Balconies are precious real estate. When designing and styling your balcony, allow the space to evolve in response to your lifestyle and the setting. By making practical considerations first and then being adventurous with your planting and styling, you can create a truly individual outdoor space.
Understanding the balcony design mindset
An easy way to get into the right headspace for balcony design is to think of the area as an outdoor room. Just as a room in your home will serve a single purpose, so too should your balcony. Trying to do too much in a small balcony will make it cluttered and impractical.
The above space has a number of carefully considered elements, including shade, stylish furnishings, screening for privacy, an outdoor rug and hedging for softness. When it comes to balcony design and styling, pay as much attention to detail as you would in a key indoor room of your home.
Creating indoor/outdoor living
This balcony is a perfect example of integrated indoor/outdoor living.
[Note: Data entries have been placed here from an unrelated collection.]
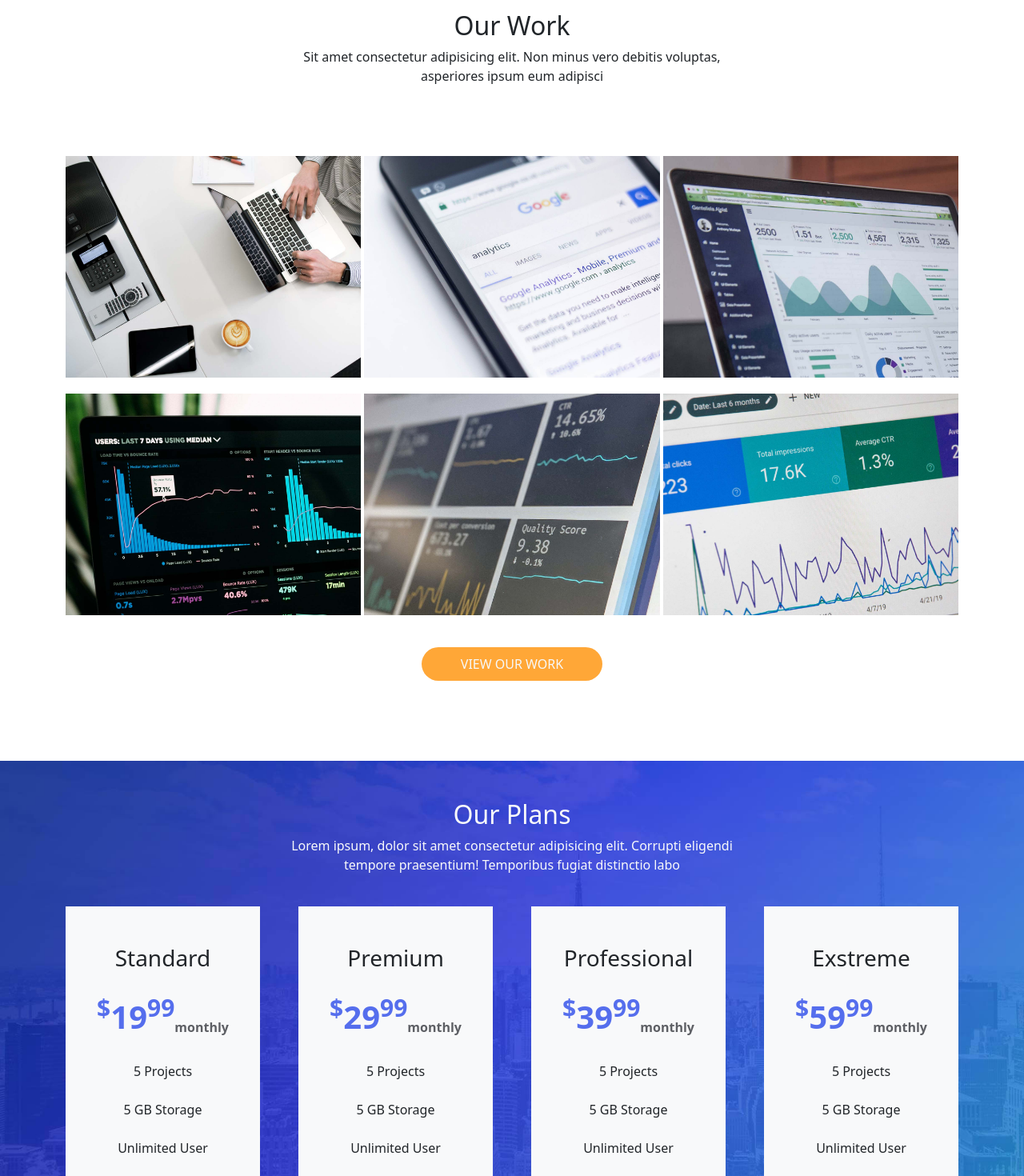
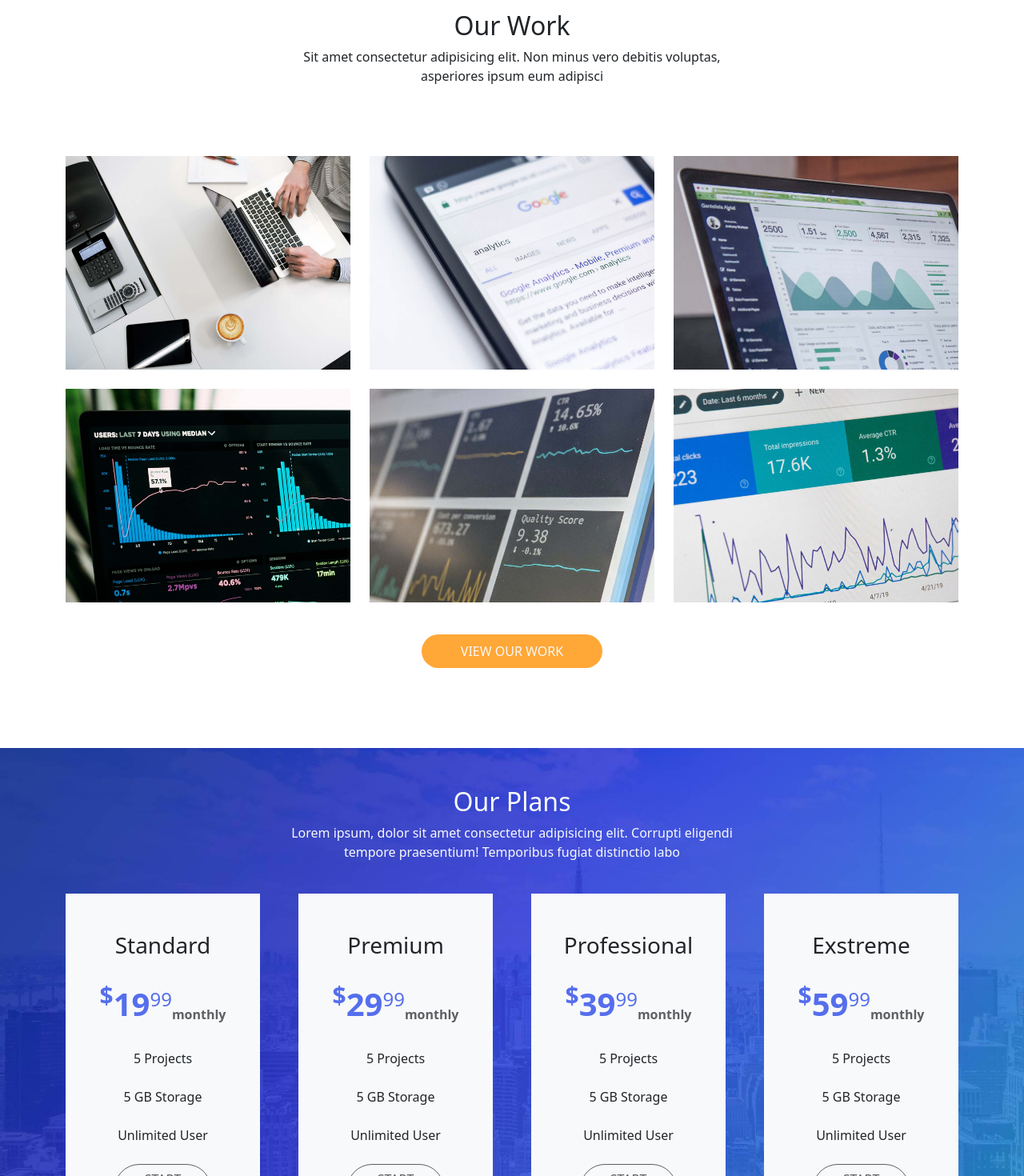
Before and after one commit to GiovanniMarseglia/proj-html-vuejs, a Vue app: page / in a window 1280 px wide. Shown: the part 3320-4790 px from the top of the page at 80% size. Built offline with nearby package versions, Linux system fonts and the light colour scheme.

Commit message:
fix layout

```diff
--- a/src/components/main/ourwork.vue
+++ b/src/components/main/ourwork.vue
@@ -19,7 +19,7 @@
                 <h2 class="text-center">Our Work</h2>
                 <p class="text-center">Sit amet consectetur adipisicing elit. Non minus vero debitis voluptas, asperiores ipsum eum adipisci</p>
             </div>
-            <div class="row row-cols-3 g-1 pt-5 d-flex justify-content-center">
+            <div class="row row-cols-3 g-2 gx-4 pt-5 d-flex justify-content-center">
                 <div class="col">
                     <figure>
                         <img class="w-100" src="../../img/workimg/case1.jpg" alt="">
--- a/src/components/main/plans.vue
+++ b/src/components/main/plans.vue
@@ -23,7 +23,7 @@
                 <div class="col">
                     <div class="bg-light d-flex flex-column text-center gap-4 py-5 align-items-center">
                         <h3>Standard</h3>
-                        <span class="fw-bold h1"><sup>$</sup>19<sup>99</sup><sub class="fs-6">monthly</sub></span>
+                        <span class="fw-bold h1"><sup>$</sup>19<sup class="h4">99</sup><sub class="fs-6">monthly</sub></span>
                         <span>5 Projects</span>
                         <span>5 GB Storage</span>
                         <span>Unlimited User</span>
@@ -35,7 +35,7 @@
                 <div class="col">
                     <div class="bg-light d-flex flex-column text-center gap-4 py-5 align-items-center">
                         <h3>Premium</h3>
-                        <span class="fw-bold h1"><sup>$</sup>29<sup>99</sup><sub class="fs-6">monthly</sub></span>
+                        <span class="fw-bold h1"><sup>$</sup>29<sup class="h4">99</sup><sub class="fs-6">monthly</sub></span>
                         <span>5 Projects</span>
                         <span>5 GB Storage</span>
                         <span>Unlimited User</span>
@@ -48,7 +48,7 @@
                 <div class="col">
                     <div class="bg-light d-flex flex-column text-center gap-4 py-5 align-items-center">
                         <h3>Professional</h3>
-                        <span class="fw-bold h1"><sup>$</sup>39<sup>99</sup><sub class="fs-6">monthly</sub></span>
+                        <span class="fw-bold h1"><sup>$</sup>39<sup class="h4">99</sup><sub class="fs-6">monthly</sub></span>
                         <span>5 Projects</span>
                         <span>5 GB Storage</span>
                         <span>Unlimited User</span>
@@ -62,7 +62,7 @@
                     <div class="bg-light d-flex flex-column text-center gap-4 py-5 align-items-center">
 
                         <h3>Exstreme</h3>
-                        <span class="fw-bold h1"><sup>$</sup>59<sup>99</sup><sub class="fs-6">monthly</sub></span>
+                        <span class="fw-bold h1"><sup>$</sup>59<sup class="h4">99</sup><sub class="fs-6">monthly</sub></span>
                         <span>5 Projects</span>
                         <span>5 GB Storage</span>
                         <span>Unlimited User</span>
```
The interior of the home opens out to a balcony that is designed to complement the indoor styling as well as the stunning view. This balcony may be small, but the use of built-in seating ensures every inch of space is put to good use. Additionally, the overhead shade structure makes the area comfortable all year round.
Utilising small spaces
You really don’t need a lot of space to enjoy being outside. In spite of their size, these revamped balconies beckon you to spend more time outdoors. Hanging chairs and high bars provide seating without occupying too much space. Add in a few potted plants and you’ll have created an inviting space to unwind in. In small balconies such as these, the use of slimline furnishings ensures the space doesn’t feel cluttered.
Enhancing your privacy
Privacy is a key reason why many balconies are underutilised. If you live in a built-up area, there are a number of ways to make your balcony feel more secluded. When using timber as a screen (as above), ensure it is slatted so that breeze and light can still pass through.
Alternatively, you can consider decorative laser-cut screening, or create a barrier using plants such as tall grasses and hedges. If you are in a windy position, screens can also double as a barrier from the elements. When planning your privacy options, consider any body corporate restrictions and whether screening will detract from any views you have.
Adding interest with plants
While you may not have space for a garden bed, there is so much you can do when introducing plants to balconies. By using planters such as the one above, you can add a sculptural element to the space without needing to drill holes into the wall (which is a common body corporate issue).
When using pot plants, cluster pots of different sizes together to create interest or, alternatively, opt for a single statement plant. In larger spaces, use planter boxes to divide dining and lounge areas. Artificial grass tiles and vertical gardens are other effective ways to introduce greenery into your balcony without consuming precious space.
Finishing a look with styling
Don’t be afraid to be adventurous when styling an outdoor space. This balcony has embraced a boho theme to bring it to life and reflect the owner’s style. Through contrasting textures, use of fabrics and cushions, the space is incredibly inviting. Here, the trans-seasonal neutral palette makes the balcony feel spacious, while the added patterns can be changed to suit the season.
When choosing furnishings and materials, invest in pieces that will withstand the elements. Additionally, it is a good idea to store cushions away when they aren’t in use. Place a storage box in your balcony or design built-in seating to double as stow-away space.